20,000 Graduate from First Round of New Venezuelan Educational Program

During the graduation ceremony, Venezuelan President Hugo Chávez honored the 20,686 graduates and affirmed that the budget for the education missions would be increased to $50 million per month. Chávez acknowledged Cuba's solidarity and thanked Cuba for granting 10,000 scholarships for graduates to study holistic community medicine.

Venezuela’s President Chavez congratulates a graduate of Mission Ribas, the new high school completion program.
Credit: Prensa Presidencial

Caracas, Venezuela, June 1, 2005—Venezuela’s President Hugo Chávez presided over the first “Mission Ribas” graduation ceremony yesterday, awarding 20,686 Venezuelans their high school diplomas.  Recognizing that education is key to eliminating poverty, reducing inequality and “breaking the chains of capitalism,” Chávez announced that in order to hasten the deepening of the educational missions and the transformation of the country, Mission Ribas’ budget would be increased to $50 million dollars a month.

The Venezuelan President also honored the 300 Mission Ribas graduates who have been selected to receive scholarships to study holistic community medicine and congratulated the vast majority of the graduates who have enrolled in Mission Sucre, where they will study at a university level, affirming that they demonstrate that the money of the state-owned oil company PdVSA “is not going to waste.”

Initiated in November, 2003 Mission Ribas is a high school remedial program that targets the millions of Venezuelans who were unable to attend or finish high school.  The two-year program is divided into two levels:  7th-9th grade and 10th-12th grade.  Both levels teach Spanish, mathematics, geography, history, foreign languages and economics, in addition to several electives.  Currently there are 718,309 people in Mission Ribas.  It is expected that by the end of the year, over 210,000 will graduate.

For Chávez, the changes in the Venezuelan educational system are “unprecedented” and will play an important role in “break[ing] in the chains of capitalism.” Capitalism, Chávez stated, has taken advantage of both the educational system as well as the media to inject the “venom” of materialism and individualism into the people. 

“The capitalist system that reigned here for many years converted almost all the universities into schools for the strengthening of this model.  They formed generations of mentally deranged people…without a sense of social consciousness and the university system became more elite and was taken over,” said Chavez.

According to Chávez, “the cure for this venom” cannot be decreed; it has to be fought against from within.  “We are going to strip this demon forever.  This is part of the challenge that we have,” he vowed. After pledging to dedicate himself to convince the people that socialism “is the only path to save the homeland,” the Venezuelan president assured that the socialism he is referring to is in no way a copy or a reflection of the Cuban model. 
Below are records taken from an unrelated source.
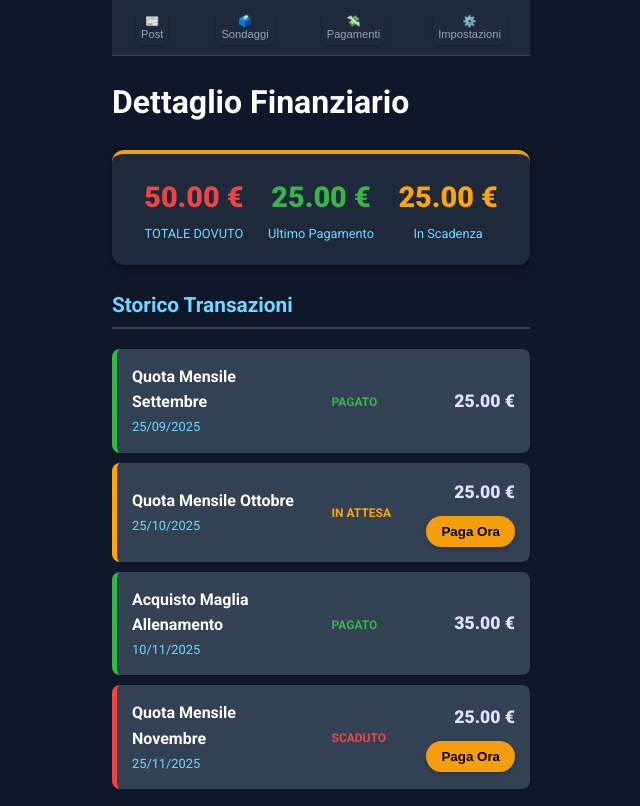
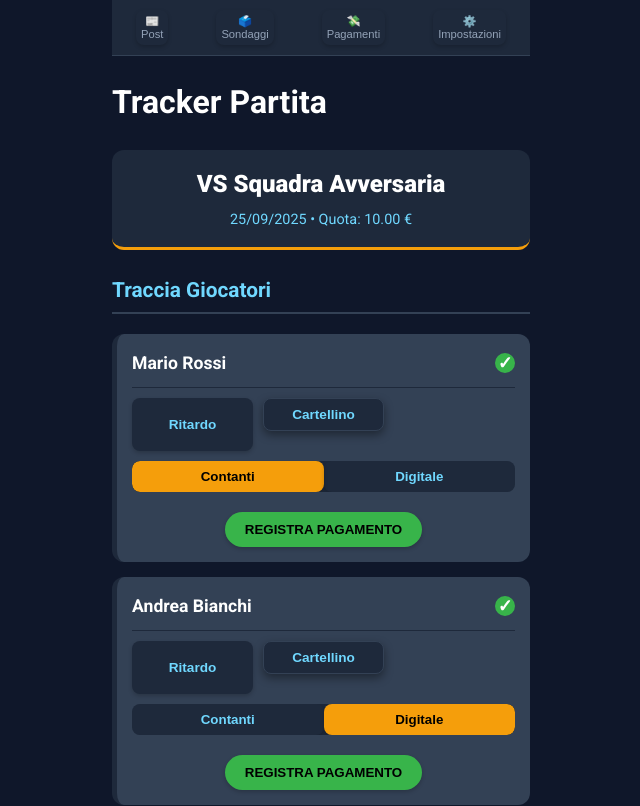
Before and after one commit to scarpariinside26/Scarpari-Inside-2.0, a SvelteKit app: page /payments in a window 1280 px wide. Shown: the top 806 px of the page, without its empty margins (319-959 px from the left). Built offline with nearby package versions, Linux system fonts and the light colour scheme.

Commit message:
Update +page.svelte

```diff
--- a/src/routes/payments/+page.svelte
+++ b/src/routes/payments/+page.svelte
@@ -1,29 +1,53 @@
 <script>
     import TopNavBar from '$lib/components/TopNavBar.svelte';
-    import { fly } from 'svelte/transition';
+    import { fly, slide } from 'svelte/transition';
+    import { quintOut } from 'svelte/easing';
 
-    // Dati simulati dei pagamenti
-    const payments = [
-        { id: 1, date: '25/09/2025', description: 'Quota Mensile Settembre', amount: 25.00, status: 'Pagato' },
-        { id: 2, date: '25/10/2025', description: 'Quota Mensile Ottobre', amount: 25.00, status: 'In Attesa' },
-        { id: 3, date: '10/11/2025', description: 'Acquisto Maglia Allenamento', amount: 35.00, status: 'Pagato' },
-        { id: 4, date: '25/11/2025', description: 'Quota Mensile Novembre', amount: 25.00, status: 'Scaduto' },
+    // Dati simulati dei giocatori
+    let players = [
+        { id: 1, name: 'Mario Rossi', present: true, payment: 10, method: 'cash', late: false, yellowCard: false, completed: false },
+        { id: 2, name: 'Andrea Bianchi', present: true, payment: 10, method: 'digital', late: false, yellowCard: false, completed: false },
+        { id: 3, name: 'Luca Verdi', present: true, payment: 10, method: 'cash', late: false, yellowCard: false, completed: false },
+        { id: 4, name: 'Simone Neri', present: false, payment: 10, method: 'cash', late: false, yellowCard: false, completed: false },
     ];
 
-    // Riassunto Finanziario
-    const balance = {
-        owed: 50.00,
-        paidLastMonth: 25.00,
-        pending: 25.00,
+    // Simula i dati della partita
+    const matchInfo = {
+        date: '25/09/2025',
+        opponent: 'Squadra Avversaria',
+        costPerPlayer: 10.00
     };
 
-    function handlePayNow(id) {
-        alert(`Azione: Avvia processo di pagamento per ID ${id}`);
-        // In un'app reale: Navigazione a Stripe/PayPal
+    /**
+     * Completa la riga del giocatore, spostandola in basso
+     * @param {number} id - ID del giocatore
+     */
+    function completeTracking(id) {
+        players = players.map(p => {
+            if (p.id === id && p.present) {
+                // Imposta 'completed' a true per attivare la transizione
+                return { ...p, completed: true };
+            }
+            return p;
+        });
+
+        // Dopo un breve ritardo per la transizione, sposta l'elemento completato in fondo all'array
+        setTimeout(() => {
+            const completedPlayer = players.find(p => p.id === id && p.completed);
+
+            if (completedPlayer) {
+                // Filtra gli elementi non completati e li mette in testa
+                const incompletePlayers = players.filter(p => p.id !== id && !p.completed);
+
+                // Ricrea l'array con i completati in fondo
+                players = [...incompletePlayers, completedPlayer];
+            }
+        }, 600); // 600ms per la transizione
     }
 
-    // Variabile per il filtro (Non implementiamo il filtro completo qui, ma prepariamo l'UI)
-    let filterStatus = 'all'; // 'all', 'paid', 'owed'
+    // Filtra i giocatori da visualizzare: incompleti sopra, completati sotto
+    $: visiblePlayers = [...players].sort((a, b) => (a.completed === b.completed ? 0 : a.completed ? 1 : -1));
+
 </script>
 
 <style>
@@ -36,164 +60,269 @@
         padding-bottom: 20px;
     }
 
-    /* Stili Card Riassunto */
-    .summary-card {
+    .match-header {
         background: var(--panel-bg);
         border-radius: 12px;
-        padding: 20px;
+        padding: 15px;
         margin: 20px 0;
-        box-shadow: 0 4px 10px rgba(0, 0, 0, 0.4);
-        display: flex;
-        justify-content: space-around;
         text-align: center;
-        border-top: 4px solid var(--accent-color);
+        border-bottom: 3px solid var(--accent-color);
+    }
+    .match-title {
+        font-size: 1.5rem;
+        font-weight: 800;
+        color: var(--text-color-bright);
+    }
+    .match-details {
+        font-size: 0.9rem;
+        color: var(--secondary-accent);
+        margin-top: 5px;
     }
 
-    .summary-item .value {
-        font-size: 1.8rem;
-        font-weight: 900;
-        margin-bottom: 4px;
-    }
-    .summary-item .label {
-        font-size: 0.8rem;
-        color: var(--secondary-accent);
+    /* Lista e Elementi Giocatore */
+    .player-list {
+        display: flex;
+        flex-direction: column;
+        gap: 15px;
+        margin-top: 20px;
     }
 
-    /* Colori Specifici per il Riassunto */
-    .value.owed { color: var(--danger-color); }
-    .value.paid { color: var(--success-color); }
-    .value.pending { color: var(--warning-color); }
-
-    /* Stili Transazioni (Lista) */
-    .transaction-list {
-        margin-top: 20px;
-        display: flex;
-        flex-direction: column;
+    .player-row {
+        background: var(--input-bg);
+        padding: 15px;
+        border-radius: 12px;
+        border-left: 5px solid var(--panel-bg);
+        display: grid;
+        grid-template-columns: 1fr;
         gap: 10px;
+        transition: all 0.5s ease-in-out;
     }
 
-    .transaction-item {
-        background: var(--input-bg);
-        border-radius: 8px;
-        padding: 15px;
-        display: grid;
-        grid-template-columns: 2fr 1fr 1fr; /* Descrizione, Stato, Importo */
-        gap: 10px;
-        align-items: center;
-        box-shadow: 0 1px 3px rgba(0, 0, 0, 0.1);
-        border-left: 5px solid var(--panel-bg);
+    .player-row.completed {
+        /* Stile per la riga completata */
+        opacity: 0.6;
+        border-left-color: var(--success-color);
     }
 
-    .status-badge {
-        font-size: 0.75rem;
-        padding: 5px 8px;
-        border-radius: 12px;
-        text-align: center;
+    .player-name-section {
+        display: flex;
+        justify-content: space-between;
+        align-items: center;
+        font-size: 1.1rem;
         font-weight: 700;
-        width: fit-content;
+        color: var(--text-color-bright);
     }
 
-    .status-Pagato {
-        background-color: var(--success-color-low);
-        color: var(--success-color);
+    .present-toggle {
+        width: 20px;
+        height: 20px;
+        border-radius: 50%;
+        border: 2px solid var(--secondary-accent);
+        display: inline-flex;
+        align-items: center;
+        justify-content: center;
+        cursor: pointer;
+        transition: all 0.2s;
     }
-    .status-InAttesa {
-        background-color: var(--warning-color-low);
-        color: var(--warning-color);
-    }
-    .status-Scaduto {
-        background-color: var(--danger-color-low);
-        color: var(--danger-color);
+    .present-toggle.is-present {
+        background: var(--success-color);
+        border-color: var(--success-color);
     }
 
-    .description {
-        font-weight: 600;
-        color: var(--text-color-bright);
-    }
-    .date {
-        font-size: 0.8rem;
-        color: var(--secondary-accent);
-        margin-top: 2px;
-    }
-    .amount {
-        font-weight: 900;
-        font-size: 1.1rem;
-        text-align: right;
+    .actions-grid {
+        display: grid;
+        grid-template-columns: repeat(3, 1fr);
+        gap: 10px;
+        padding-top: 10px;
+        border-top: 1px solid var(--panel-bg);
     }
 
-    /* Pulsante di Pagamento */
-    .pay-button {
+    /* Stile Toggle Buttons (Ritardo, Cartellino) */
+    .action-toggle {
+        display: flex;
+        align-items: center;
+        justify-content: center;
+        gap: 8px;
+        padding: 8px;
+        border-radius: 8px;
+        cursor: pointer;
+        font-size: 0.85rem;
+        font-weight: 600;
+        background: var(--panel-bg);
+        color: var(--secondary-accent);
+        transition: background 0.2s, color 0.2s;
+    }
+    .action-toggle.active {
+        color: black;
+    }
+    .action-toggle.late.active {
+        background: var(--warning-color);
+    }
+    .action-toggle.card.active {
+        background: var(--danger-color);
+    }
+
+    /* Stile Toggle Pagamento */
+    .payment-method-toggle {
+        grid-column: span 3; /* Occupa tutta la larghezza */
+        display: flex;
+        background: var(--panel-bg);
+        border-radius: 8px;
+        overflow: hidden;
+    }
+    .payment-method-toggle button {
+        flex: 1;
+        padding: 8px;
+        border: none;
+        background: transparent;
+        color: var(--secondary-accent);
+        font-weight: 600;
+        cursor: pointer;
+        transition: background 0.2s, color 0.2s;
+    }
+    .payment-method-toggle button.active {
         background: var(--accent-color);
         color: black;
+    }
+
+    /* Pulsante Completa */
+    .complete-button-container {
+        grid-column: span 3;
+        text-align: center;
+        padding-top: 10px;
+    }
+    .complete-button {
+        background: var(--success-color);
+        color: black;
         border: none;
-        padding: 8px 15px;
-        border-radius: 20px;
+        padding: 10px 20px;
+        border-radius: 25px;
         font-weight: 700;
         cursor: pointer;
-        transition: background-color 0.2s;
-        margin-top: 10px;
+        transition: background 0.2s;
     }
-    .pay-button:hover {
-        background: var(--accent-color-glow);
+    .complete-button:disabled {
+        background: var(--secondary-accent);
+        opacity: 0.5;
+        cursor: not-allowed;
+    }
+    .complete-button:hover:not(:disabled) {
+        background: var(--success-color-glow);
+    }
+
+    /* Intestazione per le transizioni completate */
+    .completed-section-title {
+        margin-top: 30px;
+        font-size: 1.3rem;
+        font-weight: 700;
+        color: var(--secondary-accent);
+        padding-bottom: 5px;
+        border-bottom: 1px dashed var(--input-bg);
     }
 
 </style>
 
 <svelte:head>
-    <title>Scarpa Inside | Pagamenti</title>
+    <title>Scarpa Inside | Gestione Partita</title>
 </svelte:head>
 
 <div class="app-container">
     <TopNavBar />
 
     <h1 class="page-title" transition:fly={{ y: -50, duration: 500 }}>
-        Dettaglio Finanziario
+        Tracker Partita
     </h1>
 
-    <section class="summary-card" transition:fly={{ y: 50, duration: 500, delay: 100 }}>
-        <div class="summary-item">
-            <div class="value owed" style="color: var(--danger-color);">{balance.owed.toFixed(2)} €</div>
-            <div class="label">TOTALE DOVUTO</div>
-        </div>
-        <div class="summary-item">
-            <div class="value paid" style="color: var(--success-color);">{balance.paidLastMonth.toFixed(2)} €</div>
-            <div class="label">Ultimo Pagamento</div>
-        </div>
-        <div class="summary-item">
-            <div class="value pending" style="color: var(--warning-color);">{balance.pending.toFixed(2)} €</div>
-            <div class="label">In Scadenza</div>
-        </div>
-    </section>
+    <div class="match-header" transition:fly={{ y: 50, duration: 500, delay: 100 }}>
+        <div class="match-title">VS {matchInfo.opponent}</div>
+        <div class="match-details">{matchInfo.date} • Quota: {matchInfo.costPerPlayer.toFixed(2)} €</div>
+    </div>
 
-    <h2 class="section-title">Storico Transazioni</h2>
+    <h2 class="section-title">Traccia Giocatori</h2>
 
-    <div class="transaction-list">
-        {#each payments as item (item.id)}
-            <div class="transaction-item"
-                 transition:fly={{ x: 50, duration: 500, delay: item.id * 50 }}
-                 style="border-left-color: var(--{item.status === 'Pagato' ? 'success' : item.status === 'Scaduto' ? 'danger' : 'warning'}-color);">
-
-                <div>
-                    <div class="description">{item.description}</div>
-                    <div class="date">{item.date}</div>
+    <div class="player-list">
+        {#each visiblePlayers as player (player.id)}
+            <div
+                class="player-row"
+                class:completed={player.completed}
+                in:slide={{ duration: 300 }}
+                out:slide={{ duration: 500, easing: quintOut }}
+            >
+                <div class="player-name-section">
+                    <span>{player.name}</span>
+                    <div
+                        class="present-toggle"
+                        class:is-present={player.present}
+                        on:click={() => player.present = !player.present}
+                    >
+                        {#if player.present}
+                            ✓
+                        {/if}
+                    </div>
                 </div>
 
-                <div class="status">
-                    <span class="status-badge status-{item.status.replace(/\s/g, '')}">
-                        {item.status.toUpperCase()}
-                    </span>
-                </div>
+                {#if player.present}
+                    <div class="actions-grid">
 
-                <div class="amount">
-                    {item.amount.toFixed(2)} €
-                    {#if item.status !== 'Pagato'}
-                        <button class="pay-button" on:click={() => handlePayNow(item.id)}>
-                            Paga Ora
+                        <button
+                            class="action-toggle late"
+                            class:active={player.late}
+                            on:click={() => player.late = !player.late}
+                        >
+                            Ritardo
+                            {#if player.late} <span>🔥</span> {/if}
                         </button>
-                    {/if}
-                </div>
+
+                        <button
+                            class="action-toggle card"
+                            class:active={player.yellowCard}
+                            on:click={() => player.yellowCard = !player.yellowCard}
+                        >
+                            Cartellino
+                            {#if player.yellowCard} <span>🟨</span> {/if}
+                        </button>
+
+                        <div class="action-toggle" style="justify-content: flex-start; opacity: 0;"></div>
+
+                        <div class="payment-method-toggle">
+                            <button
+                                class:active={player.method === 'cash'}
+                                on:click={() => player.method = 'cash'}
+                                disabled={player.completed}
+                            >
+                                Contanti
+                            </button>
+                            <button
+                                class:active={player.method === 'digital'}
+                                on:click={() => player.method = 'digital'}
+                                disabled={player.completed}
+                            >
+                                Digitale
+                            </button>
+                        </div>
+
+                        <div class="complete-button-container">
+                            {#if !player.completed}
+                                <button
+                                    class="complete-button"
+                                    on:click={() => completeTracking(player.id)}
+                                >
+                                    REGISTRA PAGAMENTO
+                                </button>
+                            {:else}
+                                <div class="status-Pagato" style="font-weight:700; color:var(--success-color)">REGISTRATO</div>
+                            {/if}
+                        </div>
+                    </div>
+                {/if}
             </div>
         {/each}
     </div>
 
-    </div>
+    {#if players.filter(p => p.completed).length > 0}
+        <h2 class="completed-section-title" transition:fly={{ duration: 300, delay: 500 }}>
+            Giocatori Registrati
+        </h2>
+    {/if}
+
+</div>
```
“For us the challenge is not to copy any model; that would be a grave error…We say ‘long live socialist Cuba,’ but it would be a grave error that someone would try to, with the different era, with the geographical, political and historical differences, to copy a model or try to copy a model for Venezuela, such as the Cuban model or any other,” Chávez affirmed.

Although Venezuela is not implementing the Cuban political or educational system, Cuba is supporting the Venezuela in providing technology, methodology, and teacher training courses for the missions. Chávez acknowledged this solidarity in addressing the Cuban Minister of Education, Luis Ignacio Gómez, who was present during the ceremony, thanking him for his country’s cooperation and asking him to “give my commander and Brother Fidel Castro a hug.”

Cuba has granted an initial round of 10,000 scholarships to Mission Ribas and Sucre graduates to study holistic community medicine. Last month at the Mission Sucre graduation ceremony, Chávez announced that “within a few years we are going to have 100,000 new specialists in Holistic Community Medicine,” adding that soon Venezuela will be able to send a team of doctors to other areas in the world that live in misery.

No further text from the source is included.